OILS, CONDIMENTS, AND SEASONINGS: Extra virgin olive oil for drizzling or dressings, olive oil for cooking, sesame oil, flax oil, safflower oil, coconut oil, vinegars - balsamic/white wine/red wine/rice/apple cider/white, nama shoyu/tamari, tahini, maple syrup/agave nectar, nutritional yeast, dijon mustard.
HERBS AND SPICES: Sea salt, black pepper, cumin, cayenne, crushed red pepper flakes, paprika, ground coriander, curry powder, cinnamon, nutmeg, ground cloves, dry and fresh ginger root, cardamom, dill, rosemary, basil, oregano, thyme, parsley, garlic, onion.
FRUIT: Seasonal fresh or frozen fruits to your liking - apples, avocados, pears, bananas, oranges, mandarins, grapefruit, berries, peaches, plums, kiwi, pineapple, mango, melon, grapes, etc.

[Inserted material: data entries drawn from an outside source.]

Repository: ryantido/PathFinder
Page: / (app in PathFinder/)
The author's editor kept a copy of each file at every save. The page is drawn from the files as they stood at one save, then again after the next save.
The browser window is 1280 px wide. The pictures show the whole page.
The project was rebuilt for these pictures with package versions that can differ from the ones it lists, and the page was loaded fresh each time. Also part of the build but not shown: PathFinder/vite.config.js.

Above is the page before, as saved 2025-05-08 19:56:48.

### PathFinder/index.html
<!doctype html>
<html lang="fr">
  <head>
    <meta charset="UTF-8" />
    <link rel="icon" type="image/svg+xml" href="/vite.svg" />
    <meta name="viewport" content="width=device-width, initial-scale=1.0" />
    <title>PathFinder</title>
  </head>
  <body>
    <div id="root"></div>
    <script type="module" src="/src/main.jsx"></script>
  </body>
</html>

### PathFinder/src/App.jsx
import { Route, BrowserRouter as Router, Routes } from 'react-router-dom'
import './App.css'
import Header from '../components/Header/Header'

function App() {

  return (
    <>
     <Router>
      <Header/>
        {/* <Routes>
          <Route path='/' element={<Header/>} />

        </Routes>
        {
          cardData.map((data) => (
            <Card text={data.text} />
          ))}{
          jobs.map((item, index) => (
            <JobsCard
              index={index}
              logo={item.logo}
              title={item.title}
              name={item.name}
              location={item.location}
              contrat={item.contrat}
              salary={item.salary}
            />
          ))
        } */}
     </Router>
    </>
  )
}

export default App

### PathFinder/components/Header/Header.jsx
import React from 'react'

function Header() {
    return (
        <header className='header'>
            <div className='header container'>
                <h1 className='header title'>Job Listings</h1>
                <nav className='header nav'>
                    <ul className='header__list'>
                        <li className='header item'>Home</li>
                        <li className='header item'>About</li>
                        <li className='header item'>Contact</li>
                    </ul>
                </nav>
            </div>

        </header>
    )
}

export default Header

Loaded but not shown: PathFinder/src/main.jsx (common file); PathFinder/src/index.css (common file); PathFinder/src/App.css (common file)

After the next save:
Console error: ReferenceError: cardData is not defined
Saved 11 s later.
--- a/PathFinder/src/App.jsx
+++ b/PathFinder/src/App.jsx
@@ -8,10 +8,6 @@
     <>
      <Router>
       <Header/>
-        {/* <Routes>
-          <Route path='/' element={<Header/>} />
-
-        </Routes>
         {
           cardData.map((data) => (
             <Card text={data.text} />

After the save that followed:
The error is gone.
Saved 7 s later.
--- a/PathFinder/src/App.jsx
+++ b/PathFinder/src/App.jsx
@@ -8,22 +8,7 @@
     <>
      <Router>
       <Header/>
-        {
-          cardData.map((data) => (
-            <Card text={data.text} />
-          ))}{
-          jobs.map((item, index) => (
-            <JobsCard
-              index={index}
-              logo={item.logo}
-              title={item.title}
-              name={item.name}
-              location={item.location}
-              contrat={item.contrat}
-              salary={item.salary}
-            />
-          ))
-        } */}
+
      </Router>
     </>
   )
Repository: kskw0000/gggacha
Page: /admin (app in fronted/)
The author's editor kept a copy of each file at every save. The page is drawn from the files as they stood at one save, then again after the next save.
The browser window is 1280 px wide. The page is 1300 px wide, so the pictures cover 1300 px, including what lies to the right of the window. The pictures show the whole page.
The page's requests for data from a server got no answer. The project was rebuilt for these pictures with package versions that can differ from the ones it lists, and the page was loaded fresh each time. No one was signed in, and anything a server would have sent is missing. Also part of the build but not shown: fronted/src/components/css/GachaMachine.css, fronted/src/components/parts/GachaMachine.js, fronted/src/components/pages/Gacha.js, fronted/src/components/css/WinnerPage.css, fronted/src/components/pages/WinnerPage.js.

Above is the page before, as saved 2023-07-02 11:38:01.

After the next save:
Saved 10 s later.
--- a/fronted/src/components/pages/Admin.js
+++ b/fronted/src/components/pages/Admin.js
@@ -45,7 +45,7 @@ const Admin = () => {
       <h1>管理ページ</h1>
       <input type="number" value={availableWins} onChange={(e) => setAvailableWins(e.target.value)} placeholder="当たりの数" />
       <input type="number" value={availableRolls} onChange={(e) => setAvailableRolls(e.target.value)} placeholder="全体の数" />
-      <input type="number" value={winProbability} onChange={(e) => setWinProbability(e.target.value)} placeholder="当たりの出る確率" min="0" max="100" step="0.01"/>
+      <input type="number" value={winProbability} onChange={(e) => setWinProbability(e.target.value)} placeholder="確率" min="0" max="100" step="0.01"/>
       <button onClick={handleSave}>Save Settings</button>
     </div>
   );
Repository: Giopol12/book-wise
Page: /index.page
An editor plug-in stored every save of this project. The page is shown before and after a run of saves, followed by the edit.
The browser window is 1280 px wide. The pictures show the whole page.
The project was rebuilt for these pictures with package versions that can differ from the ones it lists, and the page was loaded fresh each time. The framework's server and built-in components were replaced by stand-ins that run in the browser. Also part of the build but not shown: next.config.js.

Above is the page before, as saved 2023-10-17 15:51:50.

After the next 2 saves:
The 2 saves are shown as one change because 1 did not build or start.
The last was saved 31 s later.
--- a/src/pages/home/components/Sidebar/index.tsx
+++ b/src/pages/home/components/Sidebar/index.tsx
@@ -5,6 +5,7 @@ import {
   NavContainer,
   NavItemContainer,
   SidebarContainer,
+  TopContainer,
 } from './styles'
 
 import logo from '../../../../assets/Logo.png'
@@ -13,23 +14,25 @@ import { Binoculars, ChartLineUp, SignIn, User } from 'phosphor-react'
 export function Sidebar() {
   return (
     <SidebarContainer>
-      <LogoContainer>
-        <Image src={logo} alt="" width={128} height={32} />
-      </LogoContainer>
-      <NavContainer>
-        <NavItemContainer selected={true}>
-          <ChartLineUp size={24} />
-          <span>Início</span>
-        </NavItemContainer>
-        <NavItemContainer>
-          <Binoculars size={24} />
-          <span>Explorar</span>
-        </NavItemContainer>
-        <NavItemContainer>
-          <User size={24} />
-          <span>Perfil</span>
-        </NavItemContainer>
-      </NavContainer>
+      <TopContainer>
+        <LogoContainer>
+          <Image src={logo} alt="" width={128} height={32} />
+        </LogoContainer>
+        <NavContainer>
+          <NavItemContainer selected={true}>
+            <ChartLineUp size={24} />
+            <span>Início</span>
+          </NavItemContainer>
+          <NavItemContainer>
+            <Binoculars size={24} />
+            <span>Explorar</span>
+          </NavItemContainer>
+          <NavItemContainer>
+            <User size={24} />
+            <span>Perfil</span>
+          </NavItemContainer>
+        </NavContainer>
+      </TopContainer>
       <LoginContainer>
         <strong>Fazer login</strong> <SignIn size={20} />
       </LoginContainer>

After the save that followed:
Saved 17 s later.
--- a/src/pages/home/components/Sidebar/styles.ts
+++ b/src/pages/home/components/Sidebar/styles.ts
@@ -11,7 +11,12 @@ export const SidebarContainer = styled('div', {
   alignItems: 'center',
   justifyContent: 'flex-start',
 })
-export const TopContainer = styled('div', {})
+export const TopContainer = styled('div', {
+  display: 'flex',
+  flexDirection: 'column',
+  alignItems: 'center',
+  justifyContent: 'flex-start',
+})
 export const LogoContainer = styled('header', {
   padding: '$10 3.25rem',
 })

Keep a fresh supply for quick snacks. Also, good to have on hand are lemons and limes for cooking with their juices.
VEGETABLES: Items used often- green onions, potatoes - red/yukon/russet/sweet, bell peppers, carrots, celery, tomatoes, greens - mixed lettuce/arugula/chard/kale/spinach, fresh herbs - parsley/basil/mint/cilantro/rosemary. Keep a fresh supply of local, seasonal vegetables for your meals. Mix it up and try to get a good variety in your diet - broccoli, cauliflower, cabbage, squash, mushrooms, seaweeds. cucumber, eggplant, brussel sprouts, radishes, beets, asparagus, leeks.
Most grocery stores and even super Target and Wal-Mart are carrying organic and high quality foods now. And surprisingly you can get gourmet foods at places like TJ Maxx, Home Goods, Marshalls, and Job Lots. Happy shopping!
This blog is an exploration of life, love, adventure and art primarily through the medium of food.